EXERCISE.
Give each line of the records again exactly and omit every picture.

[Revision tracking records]
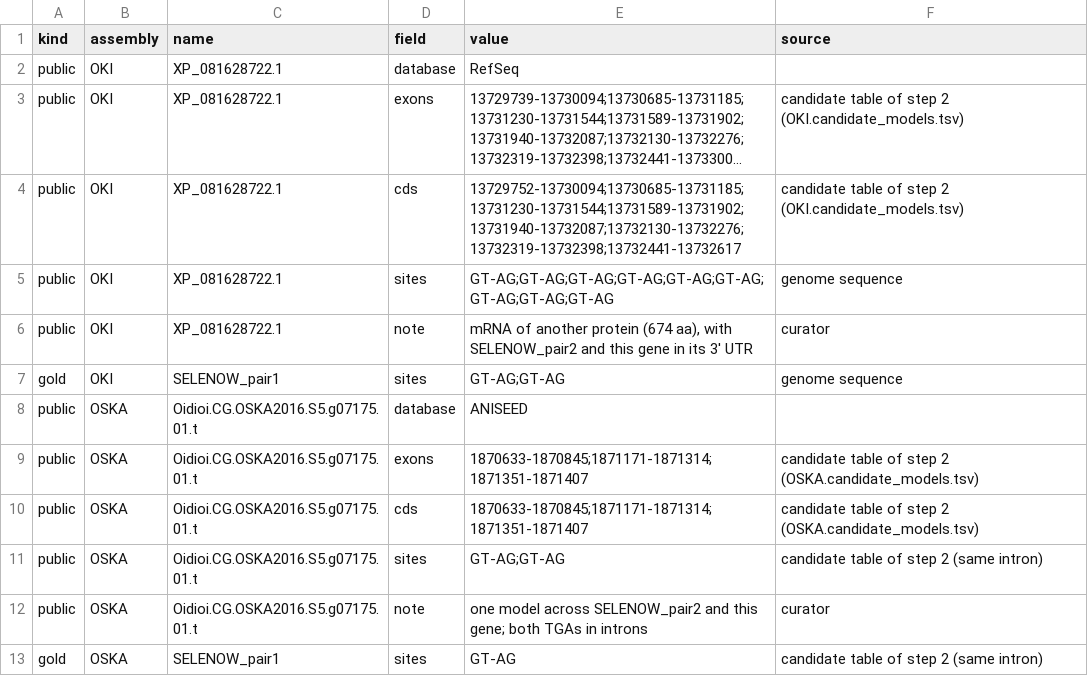
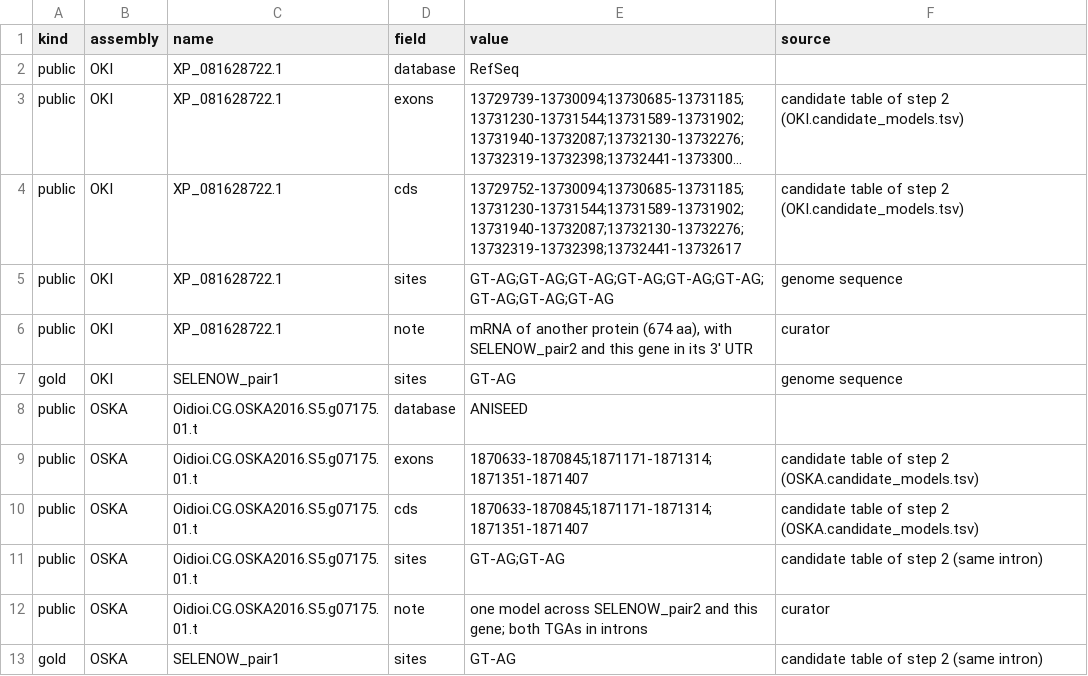
Before and after one commit to oist/LuscombeU_Oikopleura_Selenoproteins, a TSV file: figures/inputs/reannotation_SELENOW_pair1.tsv, drawn as a sheet; only a part is shown; long unchanged cells end in ….

```diff
--- a/figures/inputs/reannotation_SELENOW_pair1.tsv
+++ b/figures/inputs/reannotation_SELENOW_pair1.tsv
@@ -6,3 +6,3 @@ public	OKI	XP_081628722.1	sites	GT-AG;GT-AG;GT-AG;GT-AG;GT-AG;GT-AG;GT-AG;GT-AG;
 public	OKI	XP_081628722.1	note	mRNA of another protein (674 aa), with SELENOW_pair2 and this gene in its 3′ UTR	curator
-gold	OKI	SELENOW_pair1	sites	GT-AG;GT-AG	genome sequence
+gold	OKI	SELENOW_pair1	sites	GT-AG	genome sequence
 public	OSKA	Oidioi.CG.OSKA2016.S5.g07175.01.t	database	ANISEED	
```
Also changed, not shown: figures/inputs/reannotation_SELENOW_pair2.tsv, 7 other files.
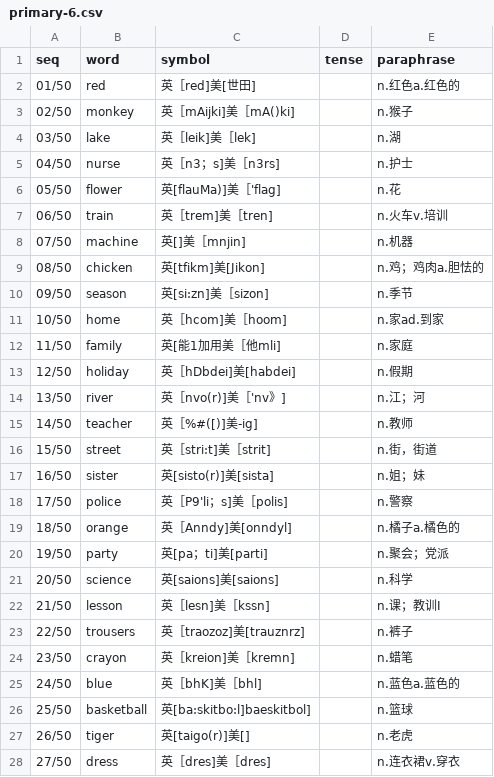
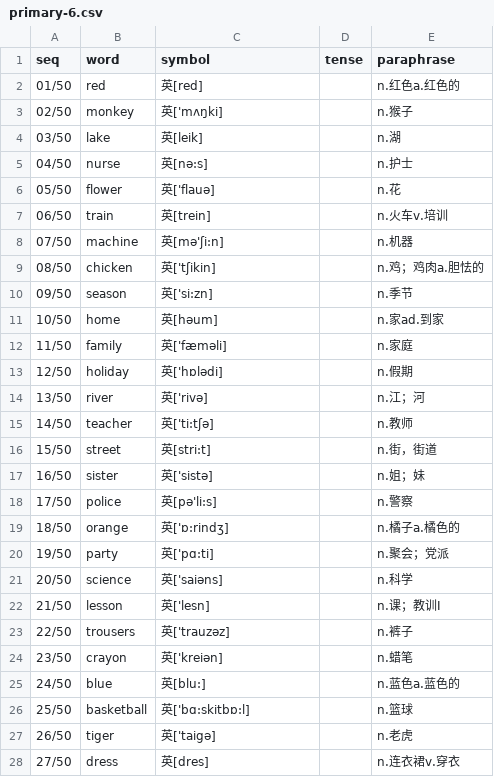
Before and after one commit to moreadgroup/moread-cloud-data, a CSV file: src/main/resources/listens/magic-ear-8-times/primary/primary-6.csv, drawn as a sheet; only a part is shown; the diff covers the shown part only.

Commit message:
fix primary

```diff
--- a/src/main/resources/listens/magic-ear-8-times/primary/primary-6.csv
+++ b/src/main/resources/listens/magic-ear-8-times/primary/primary-6.csv
@@ -1,28 +1,28 @@
 seq,word,symbol,tense,paraphrase
-01/50,red,英［red]美[世田],,n.红色a.红色的
-02/50,monkey,英［mAijki]美［mA()ki],,n.猴子
-03/50,lake,英［leik]美［lek],,n.湖
-04/50,nurse,英［n3；s]美［n3rs],,n.护士
-05/50,flower,英[flauMa)]美［'flag],,n.花
-06/50,train,英［trem]美［tren],,n.火车v.培训
-07/50,machine,英[]美［mnjin],,n.机器
-08/50,chicken,英[tfikm]美[Jikon],,n.鸡；鸡肉a.胆怯的
-09/50,season,英[si:zn]美［sizon],,n.季节
-10/50,home,英［hcom]美［hoom],,n.家ad.到家
-11/50,family,英[能1加用美［他mli],,n.家庭
-12/50,holiday,英［hDbdei]美[habdei],,n.假期
-13/50,river,英［nvo(r)]美［'nv》],,n.江；河
-14/50,teacher,英［%#([)]美-ig],,n.教师
-15/50,street,英［stri:t]美［strit],,n.街，街道
-16/50,sister,英[sisto(r)]美[sista],,n.姐；妹
-17/50,police,英［P9'li；s]美［polis],,n.警察
-18/50,orange,英［Anndy]美[onndyl],,n.橘子a.橘色的
-19/50,party,英[pa；ti]美[parti],,n.聚会；党派
-20/50,science,英[saions]美[saions],,n.科学
-21/50,lesson,英［lesn]美［kssn],,n.课；教训I
-22/50,trousers,英［traozoz]美[trauznrz],,n.裤子
-23/50,crayon,英［kreion]美［kremn],,n.蜡笔
-24/50,blue,英［bhK]美［bhl],,n.蓝色a.蓝色的
-25/50,basketball,英[ba:skitbo:l]baeskitbol],,n.篮球
-26/50,tiger,英[taigo(r)]美[],,n.老虎
-27/50,dress,英［dres]美［dres],,n.连衣裙v.穿衣
+01/50,red,英[red],,n.红色a.红色的
+02/50,monkey,英['mʌŋki],,n.猴子
+03/50,lake,英[leik],,n.湖
+04/50,nurse,英[nә:s],,n.护士
+05/50,flower,英['flauә],,n.花
+06/50,train,英[trein],,n.火车v.培训
+07/50,machine,英[mә'ʃi:n],,n.机器
+08/50,chicken,英['tʃikin],,n.鸡；鸡肉a.胆怯的
+09/50,season,英['si:zn],,n.季节
+10/50,home,英[hәum],,n.家ad.到家
+11/50,family,英['fæmәli],,n.家庭
+12/50,holiday,英['hɒlәdi],,n.假期
+13/50,river,英['rivә],,n.江；河
+14/50,teacher,英['ti:tʃә],,n.教师
+15/50,street,英[stri:t],,n.街，街道
+16/50,sister,英['sistә],,n.姐；妹
+17/50,police,英[pә'li:s],,n.警察
+18/50,orange,英['ɒ:rindʒ],,n.橘子a.橘色的
+19/50,party,英['pɑ:ti],,n.聚会；党派
+20/50,science,英['saiәns],,n.科学
+21/50,lesson,英['lesn],,n.课；教训I
+22/50,trousers,英['trauzәz],,n.裤子
+23/50,crayon,英['kreiәn],,n.蜡笔
+24/50,blue,英[blu:],,n.蓝色a.蓝色的
+25/50,basketball,英['bɑ:skitbɒ:l],,n.篮球
+26/50,tiger,英['taigә],,n.老虎
+27/50,dress,英[dres],,n.连衣裙v.穿衣
```
Also changed, not shown: 23 edited cells elsewhere in this file, src/main/resources/listens/magic-ear-8-times/primary/primary-3.csv, src/main/resources/listens/magic-ear-8-times/primary/primary-4.csv, 4 other files.
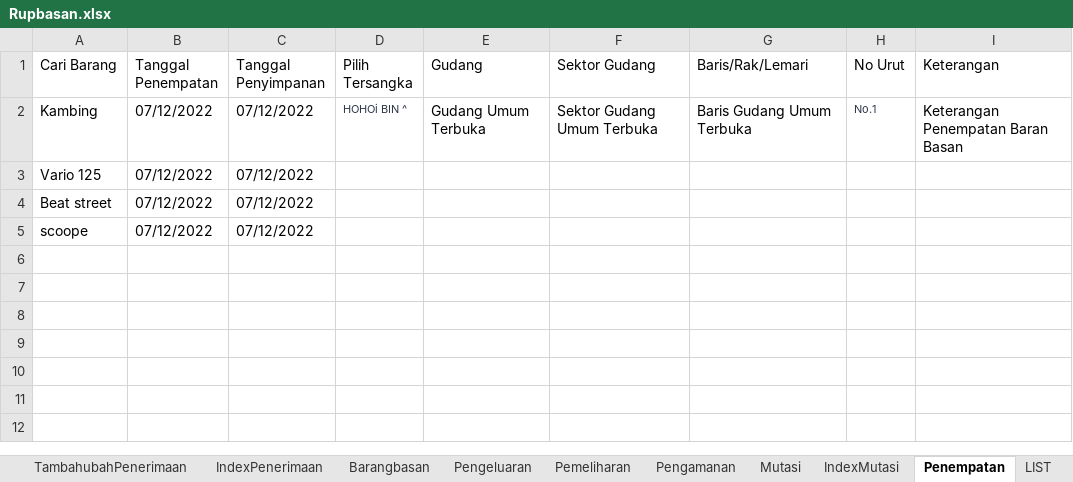
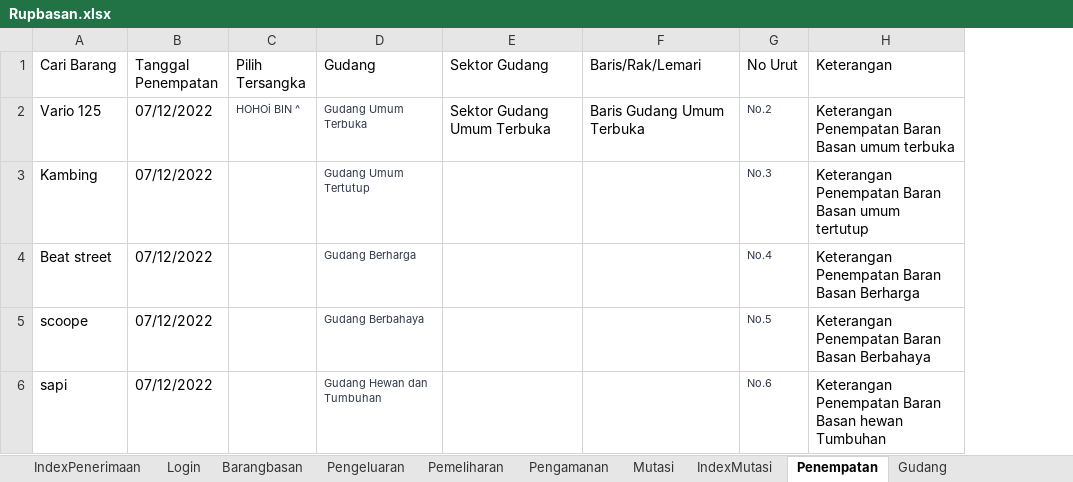
Before and after one commit to ecahyono/Automationpython, an Excel workbook: Filexel/Rupbasan.xlsx, sheet Penempatan, drawn as a sheet; values as stored, in another font and other column widths than the file's, no borders; removed rows and columns are numbered as before the commit, all else as after; the diff names each change by its address in the sheet, - before the commit and + after, or states it on an @@ line.

```diff
--- a/Filexel/Rupbasan.xlsx (sheet Penempatan)
+++ b/Filexel/Rupbasan.xlsx (sheet Penempatan)
+sheet tab: Login
+sheet tab: Gudang
-column C (Tanggal Penyimpanan), row 2: 07/12/2022; rows 4-5: 07/12/2022 | 07/12/2022
+row 2: Vario 125 | 07/12/2022 | HOHOi BIN ^ | Gudang Umum Terbuka | Sektor Gudang Umum Terbuka | Baris Gudang Umum Terbuka | No.2 | Keterangan Penempatan Baran Basan umum terbuka
-C3 (Pilih Tersangka): HOHOi BIN ^
+C3 (Pilih Tersangka): (empty)
-D3 (Gudang): Gudang Umum Terbuka
+D3 (Gudang): Gudang Umum Tertutup
-D3 text colour: black
+D3 text colour: #2D3748, text size: smaller
-E3 (Sektor Gudang): Sektor Gudang Umum Terbuka
+E3 (Sektor Gudang): (empty)
-F3 (Baris/Rak/Lemari): Baris Gudang Umum Terbuka
+F3 (Baris/Rak/Lemari): (empty)
-G3 (No Urut): No.1
+G3 (No Urut): No.3
-H3 (Keterangan): Keterangan Penempatan Baran Basan
+H3 (Keterangan): Keterangan Penempatan Baran Basan umum tertutup
-row 3: Vario 125 | 07/12/2022 | 07/12/2022
-D4 (Gudang): (empty)
+D4 (Gudang): Gudang Berharga
-G4 (No Urut): (empty)
+G4 (No Urut): No.4
-H4 (Keterangan): (empty)
+H4 (Keterangan): Keterangan Penempatan Baran Basan Berharga
-D5 (Gudang): (empty)
+D5 (Gudang): Gudang Berbahaya
-G5 (No Urut): (empty)
+G5 (No Urut): No.5
-H5 (Keterangan): (empty)
+H5 (Keterangan): Keterangan Penempatan Baran Basan Berbahaya
+row 6: sapi | 07/12/2022 |  | Gudang Hewan dan Tumbuhan |  |  | No.6 | Keterangan Penempatan Baran Basan hewan Tumbuhan
```
Also changed, not shown: sheet Pemeliharan, sheet Barangbasan, sheet TambahubahPenerimaan, sheet LIST, sheet IndexPenerimaan, other sheet tabs, Filexel/Registrasi.xlsx, 22 other files.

YOUR SOLUTION.
Before and after one commit to oist/LuscombeU_Oikopleura_Selenoproteins, a TSV file: figures/inputs/reannotation_SELENOW_pair1.tsv, drawn as a sheet; only a part is shown; long unchanged cells end in ….

```diff
--- a/figures/inputs/reannotation_SELENOW_pair1.tsv
+++ b/figures/inputs/reannotation_SELENOW_pair1.tsv
@@ -6,3 +6,3 @@ public	OKI	XP_081628722.1	sites	GT-AG;GT-AG;GT-AG;GT-AG;GT-AG;GT-AG;GT-AG;GT-AG;
 public	OKI	XP_081628722.1	note	mRNA of another protein (674 aa), with SELENOW_pair2 and this gene in its 3′ UTR	curator
-gold	OKI	SELENOW_pair1	sites	GT-AG;GT-AG	genome sequence
+gold	OKI	SELENOW_pair1	sites	GT-AG	genome sequence
 public	OSKA	Oidioi.CG.OSKA2016.S5.g07175.01.t	database	ANISEED	
```
Also changed, not shown: figures/inputs/reannotation_SELENOW_pair2.tsv, 7 other files.
Before and after one commit to moreadgroup/moread-cloud-data, a CSV file: src/main/resources/listens/magic-ear-8-times/primary/primary-6.csv, drawn as a sheet; only a part is shown; the diff covers the shown part only.

Commit message:
fix primary

```diff
--- a/src/main/resources/listens/magic-ear-8-times/primary/primary-6.csv
+++ b/src/main/resources/listens/magic-ear-8-times/primary/primary-6.csv
@@ -1,28 +1,28 @@
 seq,word,symbol,tense,paraphrase
-01/50,red,英［red]美[世田],,n.红色a.红色的
-02/50,monkey,英［mAijki]美［mA()ki],,n.猴子
-03/50,lake,英［leik]美［lek],,n.湖
-04/50,nurse,英［n3；s]美［n3rs],,n.护士
-05/50,flower,英[flauMa)]美［'flag],,n.花
-06/50,train,英［trem]美［tren],,n.火车v.培训
-07/50,machine,英[]美［mnjin],,n.机器
-08/50,chicken,英[tfikm]美[Jikon],,n.鸡；鸡肉a.胆怯的
-09/50,season,英[si:zn]美［sizon],,n.季节
-10/50,home,英［hcom]美［hoom],,n.家ad.到家
-11/50,family,英[能1加用美［他mli],,n.家庭
-12/50,holiday,英［hDbdei]美[habdei],,n.假期
-13/50,river,英［nvo(r)]美［'nv》],,n.江；河
-14/50,teacher,英［%#([)]美-ig],,n.教师
-15/50,street,英［stri:t]美［strit],,n.街，街道
-16/50,sister,英[sisto(r)]美[sista],,n.姐；妹
-17/50,police,英［P9'li；s]美［polis],,n.警察
-18/50,orange,英［Anndy]美[onndyl],,n.橘子a.橘色的
-19/50,party,英[pa；ti]美[parti],,n.聚会；党派
-20/50,science,英[saions]美[saions],,n.科学
-21/50,lesson,英［lesn]美［kssn],,n.课；教训I
-22/50,trousers,英［traozoz]美[trauznrz],,n.裤子
-23/50,crayon,英［kreion]美［kremn],,n.蜡笔
-24/50,blue,英［bhK]美［bhl],,n.蓝色a.蓝色的
-25/50,basketball,英[ba:skitbo:l]baeskitbol],,n.篮球
-26/50,tiger,英[taigo(r)]美[],,n.老虎
-27/50,dress,英［dres]美［dres],,n.连衣裙v.穿衣
+01/50,red,英[red],,n.红色a.红色的
+02/50,monkey,英['mʌŋki],,n.猴子
+03/50,lake,英[leik],,n.湖
+04/50,nurse,英[nә:s],,n.护士
+05/50,flower,英['flauә],,n.花
+06/50,train,英[trein],,n.火车v.培训
+07/50,machine,英[mә'ʃi:n],,n.机器
+08/50,chicken,英['tʃikin],,n.鸡；鸡肉a.胆怯的
+09/50,season,英['si:zn],,n.季节
+10/50,home,英[hәum],,n.家ad.到家
+11/50,family,英['fæmәli],,n.家庭
+12/50,holiday,英['hɒlәdi],,n.假期
+13/50,river,英['rivә],,n.江；河
+14/50,teacher,英['ti:tʃә],,n.教师
+15/50,street,英[stri:t],,n.街，街道
+16/50,sister,英['sistә],,n.姐；妹
+17/50,police,英[pә'li:s],,n.警察
+18/50,orange,英['ɒ:rindʒ],,n.橘子a.橘色的
+19/50,party,英['pɑ:ti],,n.聚会；党派
+20/50,science,英['saiәns],,n.科学
+21/50,lesson,英['lesn],,n.课；教训I
+22/50,trousers,英['trauzәz],,n.裤子
+23/50,crayon,英['kreiәn],,n.蜡笔
+24/50,blue,英[blu:],,n.蓝色a.蓝色的
+25/50,basketball,英['bɑ:skitbɒ:l],,n.篮球
+26/50,tiger,英['taigә],,n.老虎
+27/50,dress,英[dres],,n.连衣裙v.穿衣
```
Also changed, not shown: 23 edited cells elsewhere in this file, src/main/resources/listens/magic-ear-8-times/primary/primary-3.csv, src/main/resources/listens/magic-ear-8-times/primary/primary-4.csv, 4 other files.
Before and after one commit to ecahyono/Automationpython, an Excel workbook: Filexel/Rupbasan.xlsx, sheet Penempatan, drawn as a sheet; values as stored, in another font and other column widths than the file's, no borders; removed rows and columns are numbered as before the commit, all else as after; the diff names each change by its address in the sheet, - before the commit and + after, or states it on an @@ line.

```diff
--- a/Filexel/Rupbasan.xlsx (sheet Penempatan)
+++ b/Filexel/Rupbasan.xlsx (sheet Penempatan)
+sheet tab: Login
+sheet tab: Gudang
-column C (Tanggal Penyimpanan), row 2: 07/12/2022; rows 4-5: 07/12/2022 | 07/12/2022
+row 2: Vario 125 | 07/12/2022 | HOHOi BIN ^ | Gudang Umum Terbuka | Sektor Gudang Umum Terbuka | Baris Gudang Umum Terbuka | No.2 | Keterangan Penempatan Baran Basan umum terbuka
-C3 (Pilih Tersangka): HOHOi BIN ^
+C3 (Pilih Tersangka): (empty)
-D3 (Gudang): Gudang Umum Terbuka
+D3 (Gudang): Gudang Umum Tertutup
-D3 text colour: black
+D3 text colour: #2D3748, text size: smaller
-E3 (Sektor Gudang): Sektor Gudang Umum Terbuka
+E3 (Sektor Gudang): (empty)
-F3 (Baris/Rak/Lemari): Baris Gudang Umum Terbuka
+F3 (Baris/Rak/Lemari): (empty)
-G3 (No Urut): No.1
+G3 (No Urut): No.3
-H3 (Keterangan): Keterangan Penempatan Baran Basan
+H3 (Keterangan): Keterangan Penempatan Baran Basan umum tertutup
-row 3: Vario 125 | 07/12/2022 | 07/12/2022
-D4 (Gudang): (empty)
+D4 (Gudang): Gudang Berharga
-G4 (No Urut): (empty)
+G4 (No Urut): No.4
-H4 (Keterangan): (empty)
+H4 (Keterangan): Keterangan Penempatan Baran Basan Berharga
-D5 (Gudang): (empty)
+D5 (Gudang): Gudang Berbahaya
-G5 (No Urut): (empty)
+G5 (No Urut): No.5
-H5 (Keterangan): (empty)
+H5 (Keterangan): Keterangan Penempatan Baran Basan Berbahaya
+row 6: sapi | 07/12/2022 |  | Gudang Hewan dan Tumbuhan |  |  | No.6 | Keterangan Penempatan Baran Basan hewan Tumbuhan
```
Also changed, not shown: sheet Pemeliharan, sheet Barangbasan, sheet TambahubahPenerimaan, sheet LIST, sheet IndexPenerimaan, other sheet tabs, Filexel/Registrasi.xlsx, 22 other files.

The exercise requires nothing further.